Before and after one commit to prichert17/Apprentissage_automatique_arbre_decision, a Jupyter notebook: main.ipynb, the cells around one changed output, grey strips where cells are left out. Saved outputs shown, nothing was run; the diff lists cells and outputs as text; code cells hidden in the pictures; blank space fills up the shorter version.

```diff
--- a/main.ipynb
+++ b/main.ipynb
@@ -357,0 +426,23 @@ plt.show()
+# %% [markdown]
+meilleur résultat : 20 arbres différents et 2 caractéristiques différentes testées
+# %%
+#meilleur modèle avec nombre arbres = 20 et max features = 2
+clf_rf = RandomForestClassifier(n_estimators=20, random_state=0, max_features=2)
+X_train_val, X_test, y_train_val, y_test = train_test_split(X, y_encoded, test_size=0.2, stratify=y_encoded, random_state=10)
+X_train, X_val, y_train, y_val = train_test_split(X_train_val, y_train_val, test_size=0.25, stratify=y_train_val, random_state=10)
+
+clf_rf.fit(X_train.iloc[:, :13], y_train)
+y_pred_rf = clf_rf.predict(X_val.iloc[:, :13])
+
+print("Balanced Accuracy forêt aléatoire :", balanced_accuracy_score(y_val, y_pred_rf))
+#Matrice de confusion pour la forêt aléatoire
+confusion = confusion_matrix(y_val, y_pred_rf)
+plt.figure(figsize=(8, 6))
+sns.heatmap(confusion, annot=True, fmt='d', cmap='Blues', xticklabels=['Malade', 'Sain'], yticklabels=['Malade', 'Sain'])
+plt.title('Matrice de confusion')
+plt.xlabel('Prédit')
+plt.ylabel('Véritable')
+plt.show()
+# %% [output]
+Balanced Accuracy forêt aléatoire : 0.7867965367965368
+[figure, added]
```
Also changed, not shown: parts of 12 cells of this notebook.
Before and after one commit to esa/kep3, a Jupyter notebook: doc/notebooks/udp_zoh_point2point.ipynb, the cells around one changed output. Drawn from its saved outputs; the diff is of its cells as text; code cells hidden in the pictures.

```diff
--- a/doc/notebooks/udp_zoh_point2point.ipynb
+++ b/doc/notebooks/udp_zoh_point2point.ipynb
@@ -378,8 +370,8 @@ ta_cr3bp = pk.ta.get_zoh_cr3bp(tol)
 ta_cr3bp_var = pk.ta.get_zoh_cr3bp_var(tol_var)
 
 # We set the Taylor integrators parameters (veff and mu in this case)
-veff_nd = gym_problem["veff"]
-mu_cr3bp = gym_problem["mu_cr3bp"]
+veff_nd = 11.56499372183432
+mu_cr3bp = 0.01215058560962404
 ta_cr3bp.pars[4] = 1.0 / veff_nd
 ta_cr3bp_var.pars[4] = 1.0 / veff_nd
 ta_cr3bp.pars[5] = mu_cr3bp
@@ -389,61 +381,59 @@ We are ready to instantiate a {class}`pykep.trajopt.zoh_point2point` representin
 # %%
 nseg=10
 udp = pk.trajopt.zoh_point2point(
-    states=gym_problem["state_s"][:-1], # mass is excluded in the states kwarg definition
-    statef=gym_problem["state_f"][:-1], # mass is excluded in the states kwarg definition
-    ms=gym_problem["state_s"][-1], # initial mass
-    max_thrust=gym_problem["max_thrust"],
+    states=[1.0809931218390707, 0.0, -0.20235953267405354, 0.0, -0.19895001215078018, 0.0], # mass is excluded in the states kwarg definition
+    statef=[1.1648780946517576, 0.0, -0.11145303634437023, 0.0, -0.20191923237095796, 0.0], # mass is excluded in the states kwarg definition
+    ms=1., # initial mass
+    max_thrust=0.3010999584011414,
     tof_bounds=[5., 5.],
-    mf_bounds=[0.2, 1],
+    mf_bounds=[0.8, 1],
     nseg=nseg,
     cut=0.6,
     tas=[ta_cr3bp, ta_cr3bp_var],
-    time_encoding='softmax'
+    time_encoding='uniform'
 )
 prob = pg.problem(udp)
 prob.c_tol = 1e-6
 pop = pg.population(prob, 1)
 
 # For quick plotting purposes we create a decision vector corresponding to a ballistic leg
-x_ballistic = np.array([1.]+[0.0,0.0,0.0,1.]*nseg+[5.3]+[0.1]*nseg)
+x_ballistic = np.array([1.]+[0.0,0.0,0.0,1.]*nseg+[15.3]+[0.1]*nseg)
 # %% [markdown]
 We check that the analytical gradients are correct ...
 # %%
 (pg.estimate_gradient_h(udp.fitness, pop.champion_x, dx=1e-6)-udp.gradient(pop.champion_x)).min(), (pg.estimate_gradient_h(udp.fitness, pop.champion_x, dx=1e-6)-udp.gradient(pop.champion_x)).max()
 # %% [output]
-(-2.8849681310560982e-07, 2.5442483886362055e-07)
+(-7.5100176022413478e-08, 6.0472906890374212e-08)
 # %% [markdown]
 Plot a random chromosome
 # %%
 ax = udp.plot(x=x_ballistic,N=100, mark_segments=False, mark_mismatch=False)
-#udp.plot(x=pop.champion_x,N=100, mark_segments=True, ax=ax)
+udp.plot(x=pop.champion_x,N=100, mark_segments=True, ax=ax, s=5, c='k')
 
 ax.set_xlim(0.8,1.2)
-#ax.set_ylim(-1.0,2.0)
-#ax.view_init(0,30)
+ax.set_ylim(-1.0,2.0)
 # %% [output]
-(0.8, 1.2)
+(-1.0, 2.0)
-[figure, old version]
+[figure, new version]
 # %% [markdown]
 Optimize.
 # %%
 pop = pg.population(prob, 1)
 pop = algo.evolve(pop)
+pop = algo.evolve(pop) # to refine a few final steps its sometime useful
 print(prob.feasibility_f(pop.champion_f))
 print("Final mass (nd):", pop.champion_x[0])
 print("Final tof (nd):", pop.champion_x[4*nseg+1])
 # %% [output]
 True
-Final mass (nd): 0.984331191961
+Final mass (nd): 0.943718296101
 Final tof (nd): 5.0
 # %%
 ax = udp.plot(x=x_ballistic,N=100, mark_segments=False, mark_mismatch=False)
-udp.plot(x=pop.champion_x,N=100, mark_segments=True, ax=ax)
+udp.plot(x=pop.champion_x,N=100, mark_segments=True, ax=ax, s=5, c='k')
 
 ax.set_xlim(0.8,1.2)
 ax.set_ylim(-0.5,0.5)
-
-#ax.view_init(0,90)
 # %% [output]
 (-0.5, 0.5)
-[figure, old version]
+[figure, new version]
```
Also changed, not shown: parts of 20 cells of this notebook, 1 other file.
=======
Set out every record in full, exactly as given.

## Answer box
Before and after one commit to prichert17/Apprentissage_automatique_arbre_decision, a Jupyter notebook: main.ipynb, the cells around one changed output, grey strips where cells are left out. Saved outputs shown, nothing was run; the diff lists cells and outputs as text; code cells hidden in the pictures; blank space fills up the shorter version.

```diff
--- a/main.ipynb
+++ b/main.ipynb
@@ -357,0 +426,23 @@ plt.show()
+# %% [markdown]
+meilleur résultat : 20 arbres différents et 2 caractéristiques différentes testées
+# %%
+#meilleur modèle avec nombre arbres = 20 et max features = 2
+clf_rf = RandomForestClassifier(n_estimators=20, random_state=0, max_features=2)
+X_train_val, X_test, y_train_val, y_test = train_test_split(X, y_encoded, test_size=0.2, stratify=y_encoded, random_state=10)
+X_train, X_val, y_train, y_val = train_test_split(X_train_val, y_train_val, test_size=0.25, stratify=y_train_val, random_state=10)
+
+clf_rf.fit(X_train.iloc[:, :13], y_train)
+y_pred_rf = clf_rf.predict(X_val.iloc[:, :13])
+
+print("Balanced Accuracy forêt aléatoire :", balanced_accuracy_score(y_val, y_pred_rf))
+#Matrice de confusion pour la forêt aléatoire
+confusion = confusion_matrix(y_val, y_pred_rf)
+plt.figure(figsize=(8, 6))
+sns.heatmap(confusion, annot=True, fmt='d', cmap='Blues', xticklabels=['Malade', 'Sain'], yticklabels=['Malade', 'Sain'])
+plt.title('Matrice de confusion')
+plt.xlabel('Prédit')
+plt.ylabel('Véritable')
+plt.show()
+# %% [output]
+Balanced Accuracy forêt aléatoire : 0.7867965367965368
+[figure, added]
```
Also changed, not shown: parts of 12 cells of this notebook.
Before and after one commit to esa/kep3, a Jupyter notebook: doc/notebooks/udp_zoh_point2point.ipynb, the cells around one changed output. Drawn from its saved outputs; the diff is of its cells as text; code cells hidden in the pictures.

```diff
--- a/doc/notebooks/udp_zoh_point2point.ipynb
+++ b/doc/notebooks/udp_zoh_point2point.ipynb
@@ -378,8 +370,8 @@ ta_cr3bp = pk.ta.get_zoh_cr3bp(tol)
 ta_cr3bp_var = pk.ta.get_zoh_cr3bp_var(tol_var)
 
 # We set the Taylor integrators parameters (veff and mu in this case)
-veff_nd = gym_problem["veff"]
-mu_cr3bp = gym_problem["mu_cr3bp"]
+veff_nd = 11.56499372183432
+mu_cr3bp = 0.01215058560962404
 ta_cr3bp.pars[4] = 1.0 / veff_nd
 ta_cr3bp_var.pars[4] = 1.0 / veff_nd
 ta_cr3bp.pars[5] = mu_cr3bp
@@ -389,61 +381,59 @@ We are ready to instantiate a {class}`pykep.trajopt.zoh_point2point` representin
 # %%
 nseg=10
 udp = pk.trajopt.zoh_point2point(
-    states=gym_problem["state_s"][:-1], # mass is excluded in the states kwarg definition
-    statef=gym_problem["state_f"][:-1], # mass is excluded in the states kwarg definition
-    ms=gym_problem["state_s"][-1], # initial mass
-    max_thrust=gym_problem["max_thrust"],
+    states=[1.0809931218390707, 0.0, -0.20235953267405354, 0.0, -0.19895001215078018, 0.0], # mass is excluded in the states kwarg definition
+    statef=[1.1648780946517576, 0.0, -0.11145303634437023, 0.0, -0.20191923237095796, 0.0], # mass is excluded in the states kwarg definition
+    ms=1., # initial mass
+    max_thrust=0.3010999584011414,
     tof_bounds=[5., 5.],
-    mf_bounds=[0.2, 1],
+    mf_bounds=[0.8, 1],
     nseg=nseg,
     cut=0.6,
     tas=[ta_cr3bp, ta_cr3bp_var],
-    time_encoding='softmax'
+    time_encoding='uniform'
 )
 prob = pg.problem(udp)
 prob.c_tol = 1e-6
 pop = pg.population(prob, 1)
 
 # For quick plotting purposes we create a decision vector corresponding to a ballistic leg
-x_ballistic = np.array([1.]+[0.0,0.0,0.0,1.]*nseg+[5.3]+[0.1]*nseg)
+x_ballistic = np.array([1.]+[0.0,0.0,0.0,1.]*nseg+[15.3]+[0.1]*nseg)
 # %% [markdown]
 We check that the analytical gradients are correct ...
 # %%
 (pg.estimate_gradient_h(udp.fitness, pop.champion_x, dx=1e-6)-udp.gradient(pop.champion_x)).min(), (pg.estimate_gradient_h(udp.fitness, pop.champion_x, dx=1e-6)-udp.gradient(pop.champion_x)).max()
 # %% [output]
-(-2.8849681310560982e-07, 2.5442483886362055e-07)
+(-7.5100176022413478e-08, 6.0472906890374212e-08)
 # %% [markdown]
 Plot a random chromosome
 # %%
 ax = udp.plot(x=x_ballistic,N=100, mark_segments=False, mark_mismatch=False)
-#udp.plot(x=pop.champion_x,N=100, mark_segments=True, ax=ax)
+udp.plot(x=pop.champion_x,N=100, mark_segments=True, ax=ax, s=5, c='k')
 
 ax.set_xlim(0.8,1.2)
-#ax.set_ylim(-1.0,2.0)
-#ax.view_init(0,30)
+ax.set_ylim(-1.0,2.0)
 # %% [output]
-(0.8, 1.2)
+(-1.0, 2.0)
-[figure, old version]
+[figure, new version]
 # %% [markdown]
 Optimize.
 # %%
 pop = pg.population(prob, 1)
 pop = algo.evolve(pop)
+pop = algo.evolve(pop) # to refine a few final steps its sometime useful
 print(prob.feasibility_f(pop.champion_f))
 print("Final mass (nd):", pop.champion_x[0])
 print("Final tof (nd):", pop.champion_x[4*nseg+1])
 # %% [output]
 True
-Final mass (nd): 0.984331191961
+Final mass (nd): 0.943718296101
 Final tof (nd): 5.0
 # %%
 ax = udp.plot(x=x_ballistic,N=100, mark_segments=False, mark_mismatch=False)
-udp.plot(x=pop.champion_x,N=100, mark_segments=True, ax=ax)
+udp.plot(x=pop.champion_x,N=100, mark_segments=True, ax=ax, s=5, c='k')
 
 ax.set_xlim(0.8,1.2)
 ax.set_ylim(-0.5,0.5)
-
-#ax.view_init(0,90)
 # %% [output]
 (-0.5, 0.5)
-[figure, old version]
+[figure, new version]
```
Also changed, not shown: parts of 20 cells of this notebook, 1 other file.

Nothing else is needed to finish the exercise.